> TASK MATERIAL
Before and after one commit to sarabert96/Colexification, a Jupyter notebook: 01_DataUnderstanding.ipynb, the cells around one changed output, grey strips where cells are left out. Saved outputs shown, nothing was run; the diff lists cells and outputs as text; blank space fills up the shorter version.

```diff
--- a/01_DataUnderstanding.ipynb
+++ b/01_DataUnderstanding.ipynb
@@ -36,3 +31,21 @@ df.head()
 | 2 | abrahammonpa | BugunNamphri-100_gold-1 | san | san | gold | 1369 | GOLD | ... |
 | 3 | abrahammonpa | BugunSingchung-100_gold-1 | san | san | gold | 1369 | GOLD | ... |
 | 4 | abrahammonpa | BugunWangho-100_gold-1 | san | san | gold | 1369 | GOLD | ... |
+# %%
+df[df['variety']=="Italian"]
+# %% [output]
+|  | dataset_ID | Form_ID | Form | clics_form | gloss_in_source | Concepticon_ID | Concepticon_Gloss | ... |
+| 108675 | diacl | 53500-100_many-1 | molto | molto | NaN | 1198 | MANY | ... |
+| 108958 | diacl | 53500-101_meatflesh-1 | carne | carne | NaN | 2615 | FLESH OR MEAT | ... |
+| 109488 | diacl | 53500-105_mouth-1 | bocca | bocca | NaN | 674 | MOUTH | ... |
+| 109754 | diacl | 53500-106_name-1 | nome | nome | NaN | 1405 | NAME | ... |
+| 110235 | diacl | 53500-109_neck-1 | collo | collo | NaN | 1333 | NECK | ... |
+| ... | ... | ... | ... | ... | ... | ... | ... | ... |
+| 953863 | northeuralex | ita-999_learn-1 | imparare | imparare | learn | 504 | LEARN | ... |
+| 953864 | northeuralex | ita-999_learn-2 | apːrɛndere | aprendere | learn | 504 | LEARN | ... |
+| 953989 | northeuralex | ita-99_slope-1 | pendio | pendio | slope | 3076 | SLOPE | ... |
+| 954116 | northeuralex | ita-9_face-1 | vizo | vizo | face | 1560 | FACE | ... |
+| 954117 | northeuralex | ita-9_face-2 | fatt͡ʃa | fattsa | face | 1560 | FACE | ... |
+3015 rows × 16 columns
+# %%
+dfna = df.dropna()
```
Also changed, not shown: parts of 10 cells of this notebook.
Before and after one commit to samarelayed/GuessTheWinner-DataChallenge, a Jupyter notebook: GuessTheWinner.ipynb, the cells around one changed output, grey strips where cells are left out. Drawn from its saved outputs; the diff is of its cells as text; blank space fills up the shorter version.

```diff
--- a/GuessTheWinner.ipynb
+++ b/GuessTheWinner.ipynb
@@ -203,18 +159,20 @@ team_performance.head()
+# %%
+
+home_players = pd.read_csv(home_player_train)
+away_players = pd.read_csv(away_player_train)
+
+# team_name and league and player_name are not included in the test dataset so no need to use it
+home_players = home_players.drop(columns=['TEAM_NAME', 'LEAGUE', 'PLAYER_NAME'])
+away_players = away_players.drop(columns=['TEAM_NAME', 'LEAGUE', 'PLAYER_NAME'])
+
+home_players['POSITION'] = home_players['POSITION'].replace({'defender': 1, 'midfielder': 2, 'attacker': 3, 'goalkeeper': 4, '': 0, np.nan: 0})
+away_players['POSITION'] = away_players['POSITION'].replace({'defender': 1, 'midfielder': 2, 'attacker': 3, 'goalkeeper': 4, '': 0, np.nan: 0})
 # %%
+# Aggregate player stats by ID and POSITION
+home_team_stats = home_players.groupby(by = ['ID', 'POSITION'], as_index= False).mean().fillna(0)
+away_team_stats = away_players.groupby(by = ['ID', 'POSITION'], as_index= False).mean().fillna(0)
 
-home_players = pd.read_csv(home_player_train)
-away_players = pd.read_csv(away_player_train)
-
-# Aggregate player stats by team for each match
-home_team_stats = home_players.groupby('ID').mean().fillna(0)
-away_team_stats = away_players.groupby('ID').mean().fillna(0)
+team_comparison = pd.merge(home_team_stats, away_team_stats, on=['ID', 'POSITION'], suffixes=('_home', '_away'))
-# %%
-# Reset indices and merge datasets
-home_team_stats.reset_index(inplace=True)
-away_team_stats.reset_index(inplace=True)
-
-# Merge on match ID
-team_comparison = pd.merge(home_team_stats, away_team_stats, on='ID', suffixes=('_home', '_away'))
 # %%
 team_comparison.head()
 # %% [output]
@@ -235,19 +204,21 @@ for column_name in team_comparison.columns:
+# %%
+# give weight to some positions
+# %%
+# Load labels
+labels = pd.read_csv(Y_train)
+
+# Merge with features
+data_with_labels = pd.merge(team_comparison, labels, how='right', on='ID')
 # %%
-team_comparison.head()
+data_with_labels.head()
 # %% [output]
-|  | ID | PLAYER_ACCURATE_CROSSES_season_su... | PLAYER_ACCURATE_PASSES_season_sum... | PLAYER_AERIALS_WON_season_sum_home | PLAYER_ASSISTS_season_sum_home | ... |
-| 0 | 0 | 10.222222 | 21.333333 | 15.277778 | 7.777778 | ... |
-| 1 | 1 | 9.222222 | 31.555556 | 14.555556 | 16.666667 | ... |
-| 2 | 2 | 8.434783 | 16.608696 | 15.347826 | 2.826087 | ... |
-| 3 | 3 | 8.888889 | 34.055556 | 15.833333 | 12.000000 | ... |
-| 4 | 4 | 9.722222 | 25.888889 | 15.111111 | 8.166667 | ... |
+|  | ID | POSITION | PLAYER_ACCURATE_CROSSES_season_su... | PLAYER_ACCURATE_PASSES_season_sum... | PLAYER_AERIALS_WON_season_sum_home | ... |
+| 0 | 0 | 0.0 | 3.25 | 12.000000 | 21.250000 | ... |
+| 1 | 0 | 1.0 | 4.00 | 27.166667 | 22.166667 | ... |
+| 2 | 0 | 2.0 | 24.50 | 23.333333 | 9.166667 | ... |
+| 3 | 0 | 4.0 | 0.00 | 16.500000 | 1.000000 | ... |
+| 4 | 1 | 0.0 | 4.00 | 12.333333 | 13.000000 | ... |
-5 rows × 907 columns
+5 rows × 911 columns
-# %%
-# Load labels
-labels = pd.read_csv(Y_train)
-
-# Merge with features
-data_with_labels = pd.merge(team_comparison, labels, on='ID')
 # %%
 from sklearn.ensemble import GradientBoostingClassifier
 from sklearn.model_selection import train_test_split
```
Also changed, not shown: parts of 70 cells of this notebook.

> WHAT TO DO
Reproduce the entries above exactly.

> TASK ANSWER
Before and after one commit to sarabert96/Colexification, a Jupyter notebook: 01_DataUnderstanding.ipynb, the cells around one changed output, grey strips where cells are left out. Saved outputs shown, nothing was run; the diff lists cells and outputs as text; blank space fills up the shorter version.

```diff
--- a/01_DataUnderstanding.ipynb
+++ b/01_DataUnderstanding.ipynb
@@ -36,3 +31,21 @@ df.head()
 | 2 | abrahammonpa | BugunNamphri-100_gold-1 | san | san | gold | 1369 | GOLD | ... |
 | 3 | abrahammonpa | BugunSingchung-100_gold-1 | san | san | gold | 1369 | GOLD | ... |
 | 4 | abrahammonpa | BugunWangho-100_gold-1 | san | san | gold | 1369 | GOLD | ... |
+# %%
+df[df['variety']=="Italian"]
+# %% [output]
+|  | dataset_ID | Form_ID | Form | clics_form | gloss_in_source | Concepticon_ID | Concepticon_Gloss | ... |
+| 108675 | diacl | 53500-100_many-1 | molto | molto | NaN | 1198 | MANY | ... |
+| 108958 | diacl | 53500-101_meatflesh-1 | carne | carne | NaN | 2615 | FLESH OR MEAT | ... |
+| 109488 | diacl | 53500-105_mouth-1 | bocca | bocca | NaN | 674 | MOUTH | ... |
+| 109754 | diacl | 53500-106_name-1 | nome | nome | NaN | 1405 | NAME | ... |
+| 110235 | diacl | 53500-109_neck-1 | collo | collo | NaN | 1333 | NECK | ... |
+| ... | ... | ... | ... | ... | ... | ... | ... | ... |
+| 953863 | northeuralex | ita-999_learn-1 | imparare | imparare | learn | 504 | LEARN | ... |
+| 953864 | northeuralex | ita-999_learn-2 | apːrɛndere | aprendere | learn | 504 | LEARN | ... |
+| 953989 | northeuralex | ita-99_slope-1 | pendio | pendio | slope | 3076 | SLOPE | ... |
+| 954116 | northeuralex | ita-9_face-1 | vizo | vizo | face | 1560 | FACE | ... |
+| 954117 | northeuralex | ita-9_face-2 | fatt͡ʃa | fattsa | face | 1560 | FACE | ... |
+3015 rows × 16 columns
+# %%
+dfna = df.dropna()
```
Also changed, not shown: parts of 10 cells of this notebook.
Before and after one commit to samarelayed/GuessTheWinner-DataChallenge, a Jupyter notebook: GuessTheWinner.ipynb, the cells around one changed output, grey strips where cells are left out. Drawn from its saved outputs; the diff is of its cells as text; blank space fills up the shorter version.

```diff
--- a/GuessTheWinner.ipynb
+++ b/GuessTheWinner.ipynb
@@ -203,18 +159,20 @@ team_performance.head()
+# %%
+
+home_players = pd.read_csv(home_player_train)
+away_players = pd.read_csv(away_player_train)
+
+# team_name and league and player_name are not included in the test dataset so no need to use it
+home_players = home_players.drop(columns=['TEAM_NAME', 'LEAGUE', 'PLAYER_NAME'])
+away_players = away_players.drop(columns=['TEAM_NAME', 'LEAGUE', 'PLAYER_NAME'])
+
+home_players['POSITION'] = home_players['POSITION'].replace({'defender': 1, 'midfielder': 2, 'attacker': 3, 'goalkeeper': 4, '': 0, np.nan: 0})
+away_players['POSITION'] = away_players['POSITION'].replace({'defender': 1, 'midfielder': 2, 'attacker': 3, 'goalkeeper': 4, '': 0, np.nan: 0})
 # %%
+# Aggregate player stats by ID and POSITION
+home_team_stats = home_players.groupby(by = ['ID', 'POSITION'], as_index= False).mean().fillna(0)
+away_team_stats = away_players.groupby(by = ['ID', 'POSITION'], as_index= False).mean().fillna(0)
 
-home_players = pd.read_csv(home_player_train)
-away_players = pd.read_csv(away_player_train)
-
-# Aggregate player stats by team for each match
-home_team_stats = home_players.groupby('ID').mean().fillna(0)
-away_team_stats = away_players.groupby('ID').mean().fillna(0)
+team_comparison = pd.merge(home_team_stats, away_team_stats, on=['ID', 'POSITION'], suffixes=('_home', '_away'))
-# %%
-# Reset indices and merge datasets
-home_team_stats.reset_index(inplace=True)
-away_team_stats.reset_index(inplace=True)
-
-# Merge on match ID
-team_comparison = pd.merge(home_team_stats, away_team_stats, on='ID', suffixes=('_home', '_away'))
 # %%
 team_comparison.head()
 # %% [output]
@@ -235,19 +204,21 @@ for column_name in team_comparison.columns:
+# %%
+# give weight to some positions
+# %%
+# Load labels
+labels = pd.read_csv(Y_train)
+
+# Merge with features
+data_with_labels = pd.merge(team_comparison, labels, how='right', on='ID')
 # %%
-team_comparison.head()
+data_with_labels.head()
 # %% [output]
-|  | ID | PLAYER_ACCURATE_CROSSES_season_su... | PLAYER_ACCURATE_PASSES_season_sum... | PLAYER_AERIALS_WON_season_sum_home | PLAYER_ASSISTS_season_sum_home | ... |
-| 0 | 0 | 10.222222 | 21.333333 | 15.277778 | 7.777778 | ... |
-| 1 | 1 | 9.222222 | 31.555556 | 14.555556 | 16.666667 | ... |
-| 2 | 2 | 8.434783 | 16.608696 | 15.347826 | 2.826087 | ... |
-| 3 | 3 | 8.888889 | 34.055556 | 15.833333 | 12.000000 | ... |
-| 4 | 4 | 9.722222 | 25.888889 | 15.111111 | 8.166667 | ... |
+|  | ID | POSITION | PLAYER_ACCURATE_CROSSES_season_su... | PLAYER_ACCURATE_PASSES_season_sum... | PLAYER_AERIALS_WON_season_sum_home | ... |
+| 0 | 0 | 0.0 | 3.25 | 12.000000 | 21.250000 | ... |
+| 1 | 0 | 1.0 | 4.00 | 27.166667 | 22.166667 | ... |
+| 2 | 0 | 2.0 | 24.50 | 23.333333 | 9.166667 | ... |
+| 3 | 0 | 4.0 | 0.00 | 16.500000 | 1.000000 | ... |
+| 4 | 1 | 0.0 | 4.00 | 12.333333 | 13.000000 | ... |
-5 rows × 907 columns
+5 rows × 911 columns
-# %%
-# Load labels
-labels = pd.read_csv(Y_train)
-
-# Merge with features
-data_with_labels = pd.merge(team_comparison, labels, on='ID')
 # %%
 from sklearn.ensemble import GradientBoostingClassifier
 from sklearn.model_selection import train_test_split
```
Also changed, not shown: parts of 70 cells of this notebook.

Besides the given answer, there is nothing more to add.